NASA's New Horizons spacecraft launched aboard an Atlas V rocket today at 2:00 p.m. EST from Complex 41 at Cape Canaveral Air Force Station in Florida. The unmanned probe is headed for a distant rendezvous with the planet Pluto in July 2015.
Credit: collectSPACE.com/Robert Z. Pearlman
Two consecutive launch attempts earlier this week were foiled by high winds at the launch site and a power outage at the Johns Hopkins University Applied Physics Laboratory in Laurel, Md., which operates the spacecraft now that the mission is underway.
As the first spacecraft to visit Pluto and its moon Charon, New Horizons looks to unlock one of the solar system's last, great planetary secrets. The New Horizons spacecraft will cross the entire span of the solar system and conduct flyby studies of Pluto and Charon. The seven science instruments on the piano-sized probe will shed light on the bodies' surface properties, geology, interior makeup and atmospheres.
The first 13 months of the mission include spacecraft and instrument checkouts, instrument calibrations and trajectory correction maneuvers.

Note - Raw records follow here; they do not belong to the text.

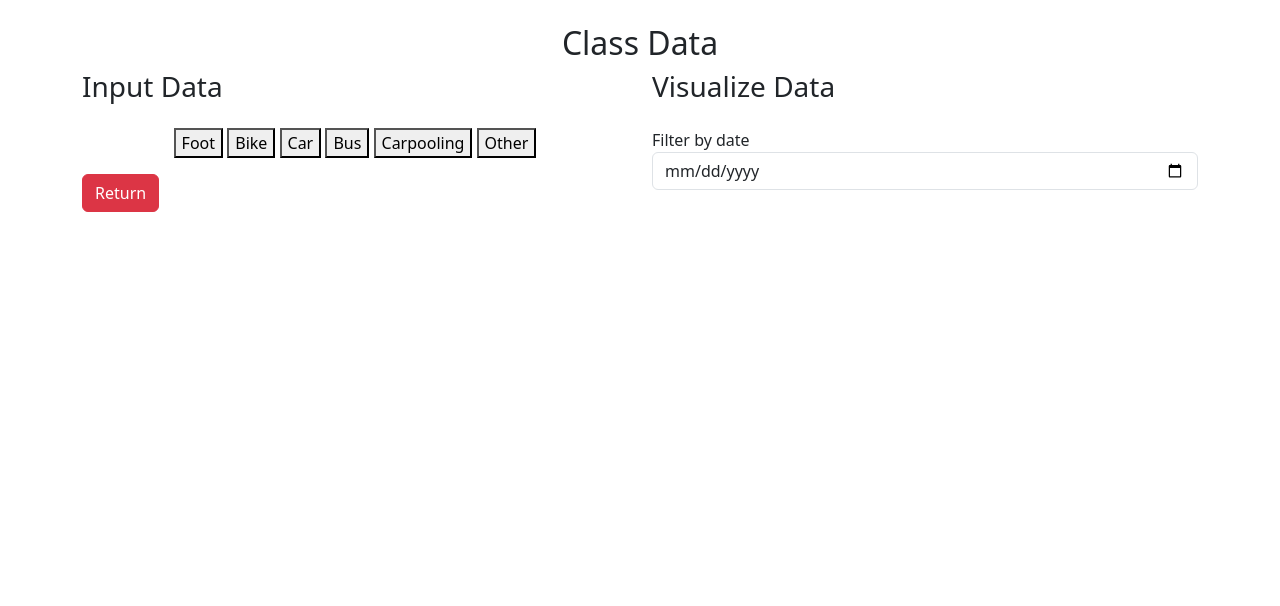
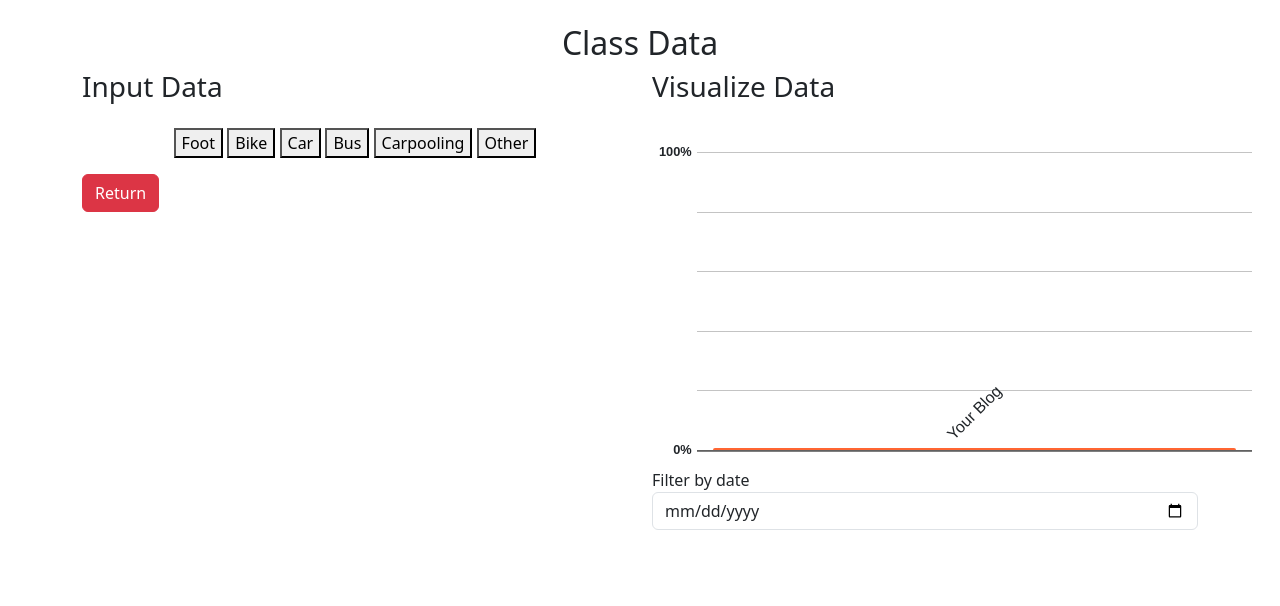
Before and after one commit to oriolpascual9/Prototype, a Flask app: template app/templates/class_data.html in a window 1280 px wide. Shown: the top 606 px of the page. Run offline with Flask 2, Linux system fonts and the light colour scheme; the template is opened without the code that fills it: most values are stand-ins (such as "Sample title", 1, 10 or a date in 2020).

Commit message:
Added barplot template, not working with DB data yet

```diff
--- /dev/null
+++ b/app/static/css/barplot.css
@@ -0,0 +1,144 @@
+body, table, input, select, textarea {
+
+}
+
+.graph {
+	margin-bottom:1em;
+  font:normal 100%/150% arial,helvetica,sans-serif;
+}
+
+.graph caption {
+	font:bold 150%/120% arial,helvetica,sans-serif;
+	padding-bottom:0.33em;
+}
+
+.graph tbody th {
+	text-align:right;
+}
+
+@supports (display:grid) {
+
+	@media (min-width:32em) {
+
+		.graph {
+			display:block;
+      width:600px;
+      height:300px;
+		}
+
+		.graph caption {
+			display:block;
+		}
+
+		.graph thead {
+			display:none;
+		}
+
+		.graph tbody {
+			position:relative;
+			display:grid;
+			grid-template-columns:repeat(auto-fit, minmax(2em, 1fr));
+			column-gap:2.5%;
+			align-items:end;
+			height:100%;
+			margin:3em 0 1em 2.8em;
+			padding:0 1em;
+			border-bottom:2px solid rgba(0,0,0,0.5);
+			background:repeating-linear-gradient(
+				180deg,
+				rgba(170,170,170,0.7) 0,
+				rgba(170,170,170,0.7) 1px,
+				transparent 1px,
+				transparent 20%
+			);
+		}
+
+		.graph tbody:before,
+		.graph tbody:after {
+			position:absolute;
+			left:-3.2em;
+			width:2.8em;
+			text-align:right;
+			font:bold 80%/120% arial,helvetica,sans-serif;
+		}
+
+		.graph tbody:before {
+			content:"100%";
+			top:-0.6em;
+		}
+
+		.graph tbody:after {
+			content:"0%";
+			bottom:-0.6em;
+		}
+
+		.graph tr {
+			position:relative;
+			display:block;
+		}
+
+		.graph tr:hover {
+			z-index:999;
+		}
+
+		.graph th,
+		.graph td {
+			display:block;
+			text-align:center;
+		}
+
+		.graph tbody th {
+			position:absolute;
+			top:-3em;
+			left:0;
+			width:100%;
+			font-weight:normal;
+			text-align:center;
+      white-space:nowrap;
+			text-indent:0;
+			transform:rotate(-45deg);
+		}
+
+		.graph tbody th:after {
+			content:"";
+		}
+
+		.graph td {
+			width:100%;
+			height:100%;
+			background:#F63;
+			border-radius:0.5em 0.5em 0 0;
+			transition:background 0.5s;
+		}
+
+		.graph tr:hover td {
+			opacity:0.7;
+		}
+
+		.graph td span {
+			overflow:hidden;
+			position:absolute;
+			left:50%;
+			top:50%;
+			width:0;
+			padding:0.5em 0;
+			margin:-1em 0 0;
+			font:normal 85%/120% arial,helvetica,sans-serif;
+/* 			background:white; */
+/* 			box-shadow:0 0 0.25em rgba(0,0,0,0.6); */
+			font-weight:bold;
+			opacity:0;
+			transition:opacity 0.5s;
+      color:white;
+		}
+
+		.toggleGraph:checked + table td span,
+		.graph tr:hover td span {
+			width:4em;
+			margin-left:-2em; /* 1/2 the declared width */
+			opacity:1;
+		}
+
+	} /* min-width:32em */
+
+} /* grid only */
--- a/app/templates/class_data.html
+++ b/app/templates/class_data.html
@@ -5,6 +5,7 @@
     <meta name="viewport" content="width=device-width, initial-scale=1, shrink-to-fit=no">
     <!-- Add this line to include the CSS file -->
     <link rel="stylesheet" href="{{ url_for('static', filename='css/main.css') }}">
+    <link rel="stylesheet" href="{{ url_for('static', filename='css/barplot.css') }}">
     <!-- Include Bootstrap CSS -->
     <link href="https://cdn.jsdelivr.net/npm/bootstrap@5.3.0-alpha1/dist/css/bootstrap.min.css" rel="stylesheet" crossorigin="anonymous">
     <title>Class Data</title>
@@ -32,7 +33,22 @@
             <div class="col-md-6">
                 <h3>Visualize Data</h3>
                 <div id="data-dashboard" class="mt-4">
-                    <!-- Add data visualization elements here -->
+                    <table class="graph">
+                        <thead>
+                            <tr>
+                                <th scope="col">Item</th>
+                                <th scope="col">Percent</th>
+                            </tr>
+                        </thead>
+                        <tbody>
+                            {% for mode_use in transportation_list %}
+                            <tr style="height:{{mode_use}}%">
+                                <th scope="row">Your Blog</th>
+                                <td><span>{{mode_use}}%</span></td>
+                            </tr>
+                            {% endfor %}
+                        </tbody>
+                    </table>
                 </div>
                 <div class="form-group mt-3">
                     <label for="date-filter">Filter by date</label>
```
Also changed, not shown: app/routes.py (+8 -4 lines), app/app.db.
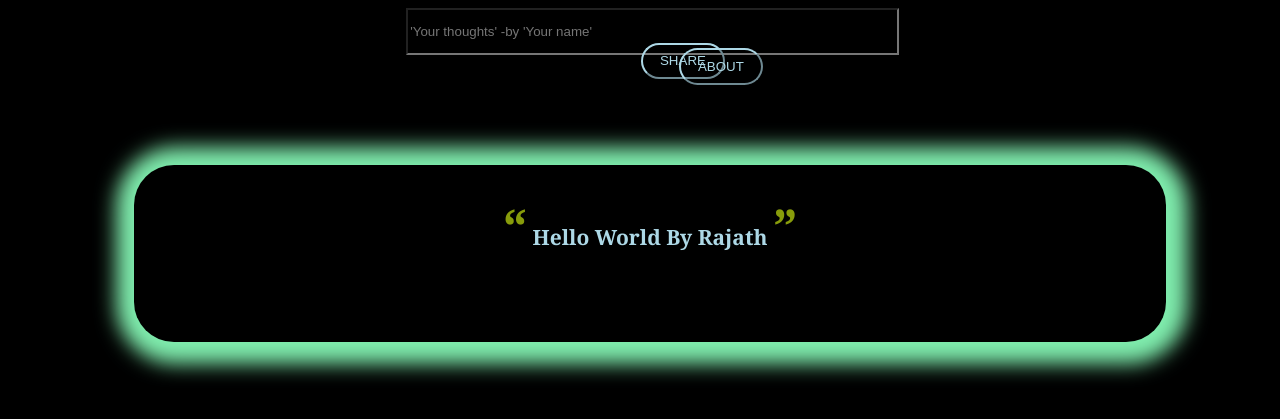
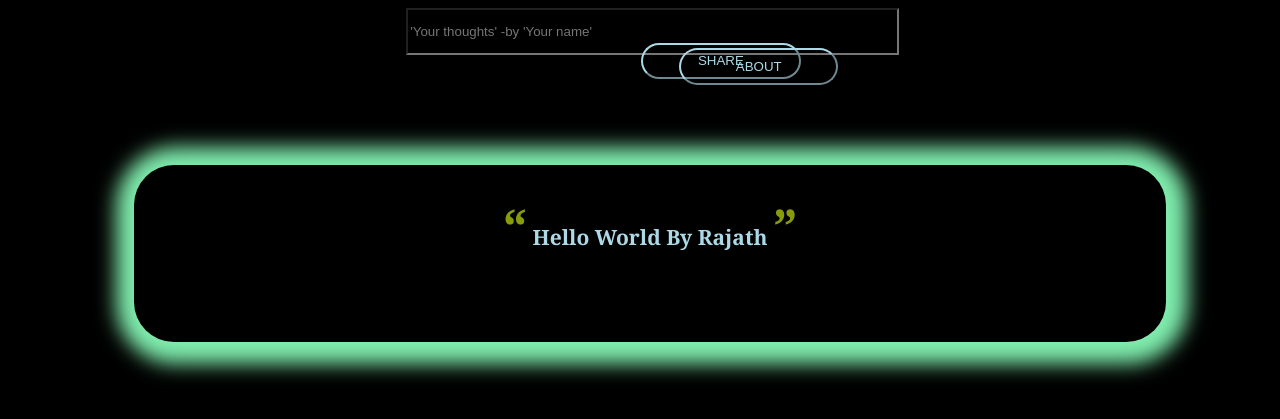
Before and after one commit to Rajathkunder/shareyourthoughts, a PHP site: page / in a window 1280 px wide. Shown: the top 419 px of the page. Run offline with PHP 8.4, Linux system fonts and the light colour scheme.

Commit message:
Update index.php

```diff
--- a/index.php
+++ b/index.php
@@ -55,7 +55,7 @@
        background: transparent;
        border-color: lightblue;
        cursor :pointer;
-       width:22%;
+       width:42%;
 
     }
     .b2{
@@ -67,7 +67,7 @@
        background: transparent;
        border-color: lightblue;
        cursor :pointer;
-       width:22%;
+       width:42%;
     }
 
 .box{
```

There will also be rehearsals for an encounter with Jupiter in spring 2007, in which the giant planet will provide a slingshot-like gravity boost that could save New Horizons up to three years of flight time. This encounter will be followed by an approximately eight-year cruise to Pluto.